Revision comparison data:
*** Block opens ***

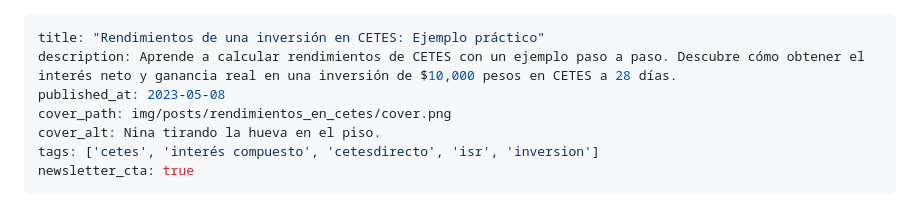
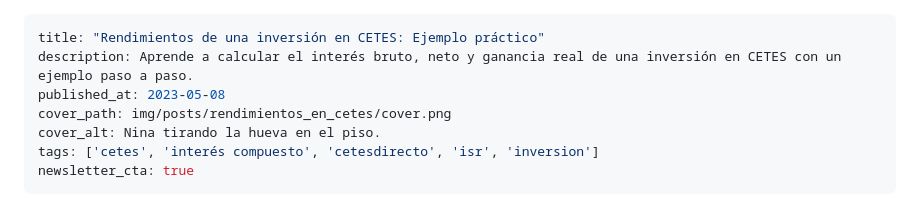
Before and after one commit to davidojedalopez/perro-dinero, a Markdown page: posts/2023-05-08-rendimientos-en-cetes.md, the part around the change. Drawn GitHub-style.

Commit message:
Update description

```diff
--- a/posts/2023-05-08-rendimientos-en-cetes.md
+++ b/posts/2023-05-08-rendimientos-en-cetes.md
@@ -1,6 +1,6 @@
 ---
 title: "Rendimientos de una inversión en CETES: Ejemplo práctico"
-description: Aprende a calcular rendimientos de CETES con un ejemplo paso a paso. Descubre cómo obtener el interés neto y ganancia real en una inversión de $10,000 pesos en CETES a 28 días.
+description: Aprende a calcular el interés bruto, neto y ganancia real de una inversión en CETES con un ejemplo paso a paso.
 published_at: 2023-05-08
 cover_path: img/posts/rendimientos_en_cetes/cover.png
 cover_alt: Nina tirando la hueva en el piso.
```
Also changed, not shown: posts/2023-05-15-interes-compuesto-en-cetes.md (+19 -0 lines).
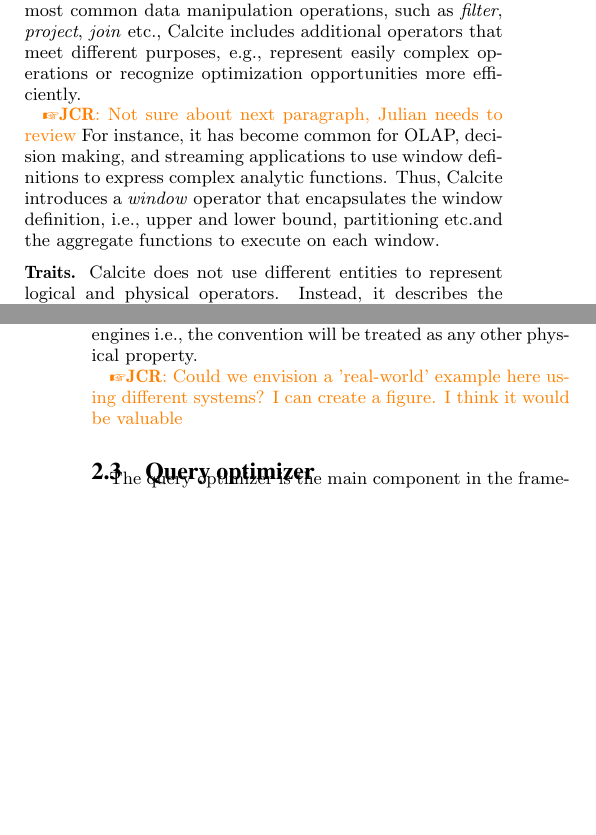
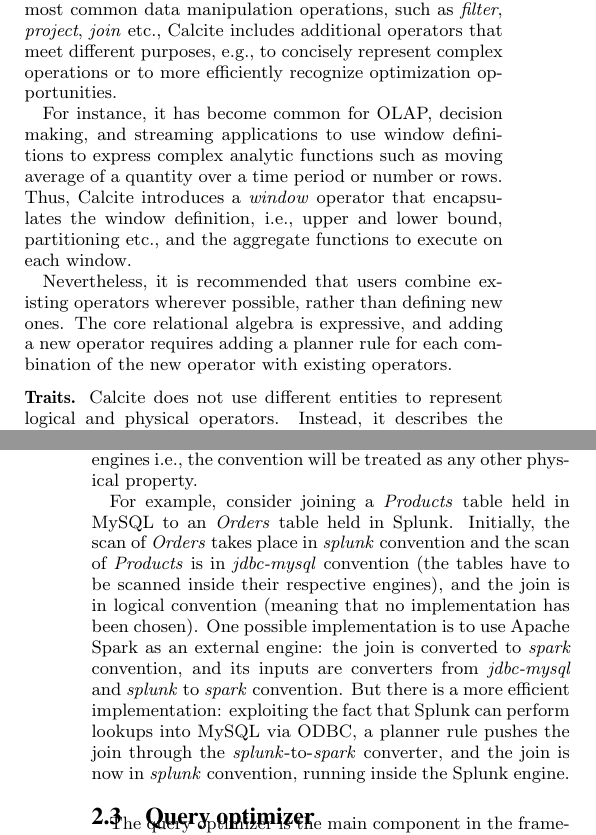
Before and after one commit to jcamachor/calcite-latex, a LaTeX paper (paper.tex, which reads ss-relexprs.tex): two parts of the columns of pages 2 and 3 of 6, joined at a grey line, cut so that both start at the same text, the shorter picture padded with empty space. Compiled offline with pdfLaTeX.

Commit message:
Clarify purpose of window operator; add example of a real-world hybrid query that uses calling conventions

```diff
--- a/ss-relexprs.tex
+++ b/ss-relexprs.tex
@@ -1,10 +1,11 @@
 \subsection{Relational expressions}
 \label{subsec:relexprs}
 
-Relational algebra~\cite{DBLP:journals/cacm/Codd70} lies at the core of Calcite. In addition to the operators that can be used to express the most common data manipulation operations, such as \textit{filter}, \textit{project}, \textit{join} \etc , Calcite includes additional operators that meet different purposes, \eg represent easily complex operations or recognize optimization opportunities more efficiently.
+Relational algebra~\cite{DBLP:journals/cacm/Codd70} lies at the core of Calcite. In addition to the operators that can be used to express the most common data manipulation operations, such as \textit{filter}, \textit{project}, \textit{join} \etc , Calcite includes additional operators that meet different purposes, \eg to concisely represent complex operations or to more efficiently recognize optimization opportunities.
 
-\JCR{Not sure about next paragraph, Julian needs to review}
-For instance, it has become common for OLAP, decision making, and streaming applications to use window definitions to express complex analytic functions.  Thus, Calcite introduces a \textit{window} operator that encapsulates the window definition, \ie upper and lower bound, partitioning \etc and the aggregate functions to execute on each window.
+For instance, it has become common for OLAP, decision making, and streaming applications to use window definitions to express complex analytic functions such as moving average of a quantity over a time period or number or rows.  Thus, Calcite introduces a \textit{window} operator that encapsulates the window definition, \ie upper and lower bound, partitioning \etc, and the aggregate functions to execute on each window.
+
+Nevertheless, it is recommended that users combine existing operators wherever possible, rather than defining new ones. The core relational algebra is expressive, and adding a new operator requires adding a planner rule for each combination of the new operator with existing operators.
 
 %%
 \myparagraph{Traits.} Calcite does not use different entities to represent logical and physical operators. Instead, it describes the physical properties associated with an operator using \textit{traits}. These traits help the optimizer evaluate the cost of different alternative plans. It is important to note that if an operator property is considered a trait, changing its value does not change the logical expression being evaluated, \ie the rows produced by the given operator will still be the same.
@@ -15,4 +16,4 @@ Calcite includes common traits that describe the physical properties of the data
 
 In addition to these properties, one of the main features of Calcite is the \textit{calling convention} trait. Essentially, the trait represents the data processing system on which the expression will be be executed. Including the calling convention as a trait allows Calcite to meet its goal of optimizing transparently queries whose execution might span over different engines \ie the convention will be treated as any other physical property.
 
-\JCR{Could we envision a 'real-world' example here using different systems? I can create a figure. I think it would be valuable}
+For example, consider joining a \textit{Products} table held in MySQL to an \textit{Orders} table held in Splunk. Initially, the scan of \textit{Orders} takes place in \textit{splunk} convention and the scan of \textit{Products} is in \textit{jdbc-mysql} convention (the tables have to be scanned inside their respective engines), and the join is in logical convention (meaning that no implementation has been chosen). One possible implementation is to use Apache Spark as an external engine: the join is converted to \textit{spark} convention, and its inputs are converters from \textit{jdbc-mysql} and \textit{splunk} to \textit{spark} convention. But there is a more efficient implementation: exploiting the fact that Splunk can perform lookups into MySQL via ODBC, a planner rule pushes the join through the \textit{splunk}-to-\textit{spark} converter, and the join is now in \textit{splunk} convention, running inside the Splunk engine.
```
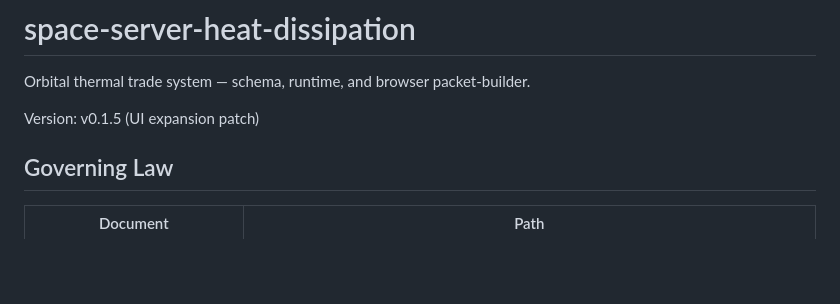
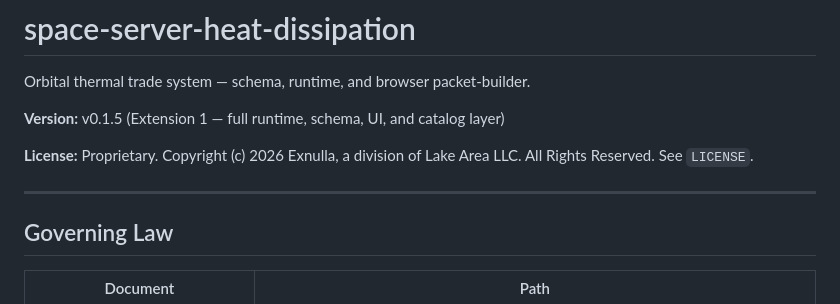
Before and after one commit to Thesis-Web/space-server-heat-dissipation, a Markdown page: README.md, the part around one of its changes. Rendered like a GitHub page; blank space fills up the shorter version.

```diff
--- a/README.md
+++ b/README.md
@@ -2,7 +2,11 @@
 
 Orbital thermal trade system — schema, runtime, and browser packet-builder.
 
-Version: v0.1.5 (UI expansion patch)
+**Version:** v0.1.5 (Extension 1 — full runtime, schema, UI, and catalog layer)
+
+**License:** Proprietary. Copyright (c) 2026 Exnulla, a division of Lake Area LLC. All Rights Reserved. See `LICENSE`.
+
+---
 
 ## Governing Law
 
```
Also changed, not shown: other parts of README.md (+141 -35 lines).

*** Block closes ***

→ PROMPT
Which lines of the data above contain "posts"? Copy each one.

→ ANSWER BOX
Before and after one commit to davidojedalopez/perro-dinero, a Markdown page: posts/2023-05-08-rendimientos-en-cetes.md, the part around the change. Drawn GitHub-style.
--- a/posts/2023-05-08-rendimientos-en-cetes.md
+++ b/posts/2023-05-08-rendimientos-en-cetes.md
 cover_path: img/posts/rendimientos_en_cetes/cover.png
Also changed, not shown: posts/2023-05-15-interes-compuesto-en-cetes.md (+19 -0 lines).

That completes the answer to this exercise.